Report each line below that carries the word "null".

Items from a data source:
☆ ☆ ☆ ☆ ☆ ☆ ☆

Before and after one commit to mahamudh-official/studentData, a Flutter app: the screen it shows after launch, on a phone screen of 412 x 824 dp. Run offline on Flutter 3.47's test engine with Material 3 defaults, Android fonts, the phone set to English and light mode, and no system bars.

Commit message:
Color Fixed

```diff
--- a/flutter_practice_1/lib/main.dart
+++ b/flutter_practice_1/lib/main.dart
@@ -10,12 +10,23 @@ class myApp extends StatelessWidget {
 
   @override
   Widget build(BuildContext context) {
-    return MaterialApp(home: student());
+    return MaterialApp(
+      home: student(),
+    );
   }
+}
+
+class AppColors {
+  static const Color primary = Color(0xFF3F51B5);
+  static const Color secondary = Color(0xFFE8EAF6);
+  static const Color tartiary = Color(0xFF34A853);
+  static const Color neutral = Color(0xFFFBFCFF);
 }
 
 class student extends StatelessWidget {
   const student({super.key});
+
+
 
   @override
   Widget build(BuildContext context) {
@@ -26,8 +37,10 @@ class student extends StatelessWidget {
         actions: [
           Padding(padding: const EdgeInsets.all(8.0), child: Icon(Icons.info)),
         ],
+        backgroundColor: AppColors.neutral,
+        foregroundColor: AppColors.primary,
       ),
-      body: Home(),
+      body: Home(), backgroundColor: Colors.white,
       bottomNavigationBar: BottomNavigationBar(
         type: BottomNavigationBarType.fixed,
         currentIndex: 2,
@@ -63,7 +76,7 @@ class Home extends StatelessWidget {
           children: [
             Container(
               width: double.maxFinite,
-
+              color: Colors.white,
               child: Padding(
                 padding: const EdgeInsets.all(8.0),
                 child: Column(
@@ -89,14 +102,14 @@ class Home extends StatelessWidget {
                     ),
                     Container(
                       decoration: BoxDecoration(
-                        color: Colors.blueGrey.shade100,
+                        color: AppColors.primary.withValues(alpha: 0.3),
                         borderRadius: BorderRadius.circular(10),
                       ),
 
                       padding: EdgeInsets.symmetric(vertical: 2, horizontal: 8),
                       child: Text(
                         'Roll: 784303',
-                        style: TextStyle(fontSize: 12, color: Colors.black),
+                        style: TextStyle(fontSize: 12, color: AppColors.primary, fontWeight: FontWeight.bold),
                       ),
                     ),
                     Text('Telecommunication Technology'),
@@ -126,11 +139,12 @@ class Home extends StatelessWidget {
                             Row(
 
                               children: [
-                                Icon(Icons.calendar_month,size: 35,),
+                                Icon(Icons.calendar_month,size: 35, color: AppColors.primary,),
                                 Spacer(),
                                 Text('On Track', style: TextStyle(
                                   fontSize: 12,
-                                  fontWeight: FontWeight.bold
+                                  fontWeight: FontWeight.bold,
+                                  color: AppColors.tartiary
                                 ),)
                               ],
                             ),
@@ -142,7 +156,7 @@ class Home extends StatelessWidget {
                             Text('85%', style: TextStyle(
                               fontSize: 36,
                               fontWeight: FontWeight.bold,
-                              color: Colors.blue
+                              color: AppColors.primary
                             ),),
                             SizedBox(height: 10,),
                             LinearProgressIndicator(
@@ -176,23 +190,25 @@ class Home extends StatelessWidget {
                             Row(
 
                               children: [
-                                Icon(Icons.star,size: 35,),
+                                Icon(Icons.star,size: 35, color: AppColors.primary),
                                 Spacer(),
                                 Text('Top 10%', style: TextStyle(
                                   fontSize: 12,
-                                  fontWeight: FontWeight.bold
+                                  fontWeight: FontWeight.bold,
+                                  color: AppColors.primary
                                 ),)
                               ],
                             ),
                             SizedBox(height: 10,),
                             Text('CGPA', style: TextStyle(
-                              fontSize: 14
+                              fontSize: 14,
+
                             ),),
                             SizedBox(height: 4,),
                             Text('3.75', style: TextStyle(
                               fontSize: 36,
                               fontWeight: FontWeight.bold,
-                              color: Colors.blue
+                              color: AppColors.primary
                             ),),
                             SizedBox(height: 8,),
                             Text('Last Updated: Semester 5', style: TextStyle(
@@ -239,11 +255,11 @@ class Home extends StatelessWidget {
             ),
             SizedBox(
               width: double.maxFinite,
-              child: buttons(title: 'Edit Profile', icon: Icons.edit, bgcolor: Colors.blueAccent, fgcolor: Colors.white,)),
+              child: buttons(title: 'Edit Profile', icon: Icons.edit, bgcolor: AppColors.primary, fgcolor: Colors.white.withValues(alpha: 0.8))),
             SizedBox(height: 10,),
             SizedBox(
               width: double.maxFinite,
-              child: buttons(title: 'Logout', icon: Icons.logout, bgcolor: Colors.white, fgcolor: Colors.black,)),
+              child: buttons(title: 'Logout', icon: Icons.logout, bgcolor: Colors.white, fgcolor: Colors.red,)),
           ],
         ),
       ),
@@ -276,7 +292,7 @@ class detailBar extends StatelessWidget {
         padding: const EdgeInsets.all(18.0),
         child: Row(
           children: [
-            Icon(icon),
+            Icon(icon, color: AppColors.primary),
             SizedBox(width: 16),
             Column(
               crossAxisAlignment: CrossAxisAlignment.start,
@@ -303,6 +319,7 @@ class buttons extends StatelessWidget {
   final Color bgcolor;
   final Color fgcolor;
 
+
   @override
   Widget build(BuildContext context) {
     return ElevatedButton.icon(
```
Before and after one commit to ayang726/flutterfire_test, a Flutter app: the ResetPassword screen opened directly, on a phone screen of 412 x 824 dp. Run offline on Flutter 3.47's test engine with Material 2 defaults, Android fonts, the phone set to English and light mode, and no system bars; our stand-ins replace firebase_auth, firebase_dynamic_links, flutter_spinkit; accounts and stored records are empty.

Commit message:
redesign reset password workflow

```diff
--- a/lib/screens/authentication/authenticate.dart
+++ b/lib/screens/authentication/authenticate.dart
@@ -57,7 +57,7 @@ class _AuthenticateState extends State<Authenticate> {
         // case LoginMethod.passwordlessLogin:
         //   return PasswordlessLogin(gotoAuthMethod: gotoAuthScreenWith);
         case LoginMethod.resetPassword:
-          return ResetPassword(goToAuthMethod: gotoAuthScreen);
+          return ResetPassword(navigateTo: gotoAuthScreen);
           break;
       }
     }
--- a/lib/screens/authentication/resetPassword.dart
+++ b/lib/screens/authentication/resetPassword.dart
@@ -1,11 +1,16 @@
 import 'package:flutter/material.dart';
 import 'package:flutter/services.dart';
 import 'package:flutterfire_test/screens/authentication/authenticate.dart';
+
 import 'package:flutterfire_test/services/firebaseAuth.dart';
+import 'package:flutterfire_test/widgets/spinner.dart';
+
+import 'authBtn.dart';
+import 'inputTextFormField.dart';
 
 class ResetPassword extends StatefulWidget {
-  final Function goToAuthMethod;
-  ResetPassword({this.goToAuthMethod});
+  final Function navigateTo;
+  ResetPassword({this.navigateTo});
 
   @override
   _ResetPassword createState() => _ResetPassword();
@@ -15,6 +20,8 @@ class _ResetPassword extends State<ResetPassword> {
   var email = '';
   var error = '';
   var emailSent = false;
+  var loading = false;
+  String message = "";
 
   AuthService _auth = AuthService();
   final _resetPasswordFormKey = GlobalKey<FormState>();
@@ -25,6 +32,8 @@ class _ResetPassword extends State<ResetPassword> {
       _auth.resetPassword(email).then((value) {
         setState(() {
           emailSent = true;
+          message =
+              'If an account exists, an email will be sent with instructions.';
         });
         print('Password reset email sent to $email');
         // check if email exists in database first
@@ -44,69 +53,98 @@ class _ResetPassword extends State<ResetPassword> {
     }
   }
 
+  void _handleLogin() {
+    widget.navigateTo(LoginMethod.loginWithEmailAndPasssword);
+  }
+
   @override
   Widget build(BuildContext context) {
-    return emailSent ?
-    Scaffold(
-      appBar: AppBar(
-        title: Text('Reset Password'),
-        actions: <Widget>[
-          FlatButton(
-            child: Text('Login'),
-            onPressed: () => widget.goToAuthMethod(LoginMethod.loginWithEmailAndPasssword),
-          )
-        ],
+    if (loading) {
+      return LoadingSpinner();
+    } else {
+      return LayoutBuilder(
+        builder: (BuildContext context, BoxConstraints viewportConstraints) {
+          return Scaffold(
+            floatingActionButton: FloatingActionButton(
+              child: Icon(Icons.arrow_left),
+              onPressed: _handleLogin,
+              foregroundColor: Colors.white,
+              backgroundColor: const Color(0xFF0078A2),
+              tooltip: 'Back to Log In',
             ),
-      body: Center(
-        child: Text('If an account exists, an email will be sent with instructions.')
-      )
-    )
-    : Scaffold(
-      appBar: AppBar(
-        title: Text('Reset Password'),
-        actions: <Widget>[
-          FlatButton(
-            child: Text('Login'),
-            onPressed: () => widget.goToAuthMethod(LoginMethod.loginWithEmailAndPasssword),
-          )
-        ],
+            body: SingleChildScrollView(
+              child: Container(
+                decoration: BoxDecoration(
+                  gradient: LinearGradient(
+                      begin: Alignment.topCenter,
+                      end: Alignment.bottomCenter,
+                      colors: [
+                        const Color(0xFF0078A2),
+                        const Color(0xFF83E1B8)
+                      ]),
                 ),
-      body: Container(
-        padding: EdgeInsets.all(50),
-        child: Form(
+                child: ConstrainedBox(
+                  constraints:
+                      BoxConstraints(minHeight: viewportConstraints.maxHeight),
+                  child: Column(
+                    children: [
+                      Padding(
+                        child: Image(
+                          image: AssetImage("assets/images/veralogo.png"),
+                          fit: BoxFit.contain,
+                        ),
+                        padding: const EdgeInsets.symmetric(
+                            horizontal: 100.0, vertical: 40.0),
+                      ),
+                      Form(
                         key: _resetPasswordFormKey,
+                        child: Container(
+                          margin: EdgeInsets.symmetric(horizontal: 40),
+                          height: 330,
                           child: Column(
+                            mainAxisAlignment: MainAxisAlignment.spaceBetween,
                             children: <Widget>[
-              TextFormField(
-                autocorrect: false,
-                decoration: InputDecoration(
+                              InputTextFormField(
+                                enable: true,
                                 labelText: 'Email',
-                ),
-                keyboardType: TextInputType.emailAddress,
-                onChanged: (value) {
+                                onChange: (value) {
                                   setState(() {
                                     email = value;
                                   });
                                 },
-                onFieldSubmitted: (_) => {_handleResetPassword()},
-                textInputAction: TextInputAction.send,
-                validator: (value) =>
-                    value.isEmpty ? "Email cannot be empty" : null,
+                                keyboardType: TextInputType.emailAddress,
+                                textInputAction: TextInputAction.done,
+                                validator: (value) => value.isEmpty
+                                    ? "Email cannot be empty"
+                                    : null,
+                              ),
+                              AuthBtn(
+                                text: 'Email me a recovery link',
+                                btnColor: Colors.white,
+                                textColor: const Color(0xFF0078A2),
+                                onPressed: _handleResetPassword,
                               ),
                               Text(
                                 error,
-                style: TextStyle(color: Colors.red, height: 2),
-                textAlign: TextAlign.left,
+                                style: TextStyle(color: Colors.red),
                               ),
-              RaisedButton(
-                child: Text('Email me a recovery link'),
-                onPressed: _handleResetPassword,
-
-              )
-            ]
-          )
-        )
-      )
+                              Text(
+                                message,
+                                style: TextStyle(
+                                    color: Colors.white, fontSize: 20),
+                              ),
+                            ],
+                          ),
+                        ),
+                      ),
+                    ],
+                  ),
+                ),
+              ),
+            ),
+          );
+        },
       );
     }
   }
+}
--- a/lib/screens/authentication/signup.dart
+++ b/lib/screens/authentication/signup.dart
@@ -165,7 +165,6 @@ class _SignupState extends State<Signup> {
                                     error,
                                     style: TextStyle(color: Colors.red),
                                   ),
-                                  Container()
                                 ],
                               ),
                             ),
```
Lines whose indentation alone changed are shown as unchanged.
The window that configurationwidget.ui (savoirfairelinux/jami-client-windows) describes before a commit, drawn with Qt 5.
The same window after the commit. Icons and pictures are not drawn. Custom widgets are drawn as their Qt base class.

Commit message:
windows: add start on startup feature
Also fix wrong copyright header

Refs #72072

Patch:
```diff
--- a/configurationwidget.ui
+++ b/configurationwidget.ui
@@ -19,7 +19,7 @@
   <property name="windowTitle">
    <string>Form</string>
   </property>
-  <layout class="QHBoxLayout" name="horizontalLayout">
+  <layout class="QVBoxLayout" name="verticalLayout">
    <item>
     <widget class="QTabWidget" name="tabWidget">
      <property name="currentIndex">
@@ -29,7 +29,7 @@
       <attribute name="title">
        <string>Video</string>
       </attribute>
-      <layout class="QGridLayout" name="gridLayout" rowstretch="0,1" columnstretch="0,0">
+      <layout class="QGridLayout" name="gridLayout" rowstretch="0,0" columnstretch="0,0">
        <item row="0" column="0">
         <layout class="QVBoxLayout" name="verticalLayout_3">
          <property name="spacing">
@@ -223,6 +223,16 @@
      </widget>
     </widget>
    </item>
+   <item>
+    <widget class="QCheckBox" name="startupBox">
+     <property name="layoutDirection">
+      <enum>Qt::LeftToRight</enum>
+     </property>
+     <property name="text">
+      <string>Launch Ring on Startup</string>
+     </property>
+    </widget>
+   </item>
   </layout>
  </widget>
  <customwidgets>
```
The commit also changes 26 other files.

☆ ☆ ☆ ☆ ☆ ☆ ☆

| Written solution |
-                    value.isEmpty ? "Email cannot be empty" : null,
+                                    : null,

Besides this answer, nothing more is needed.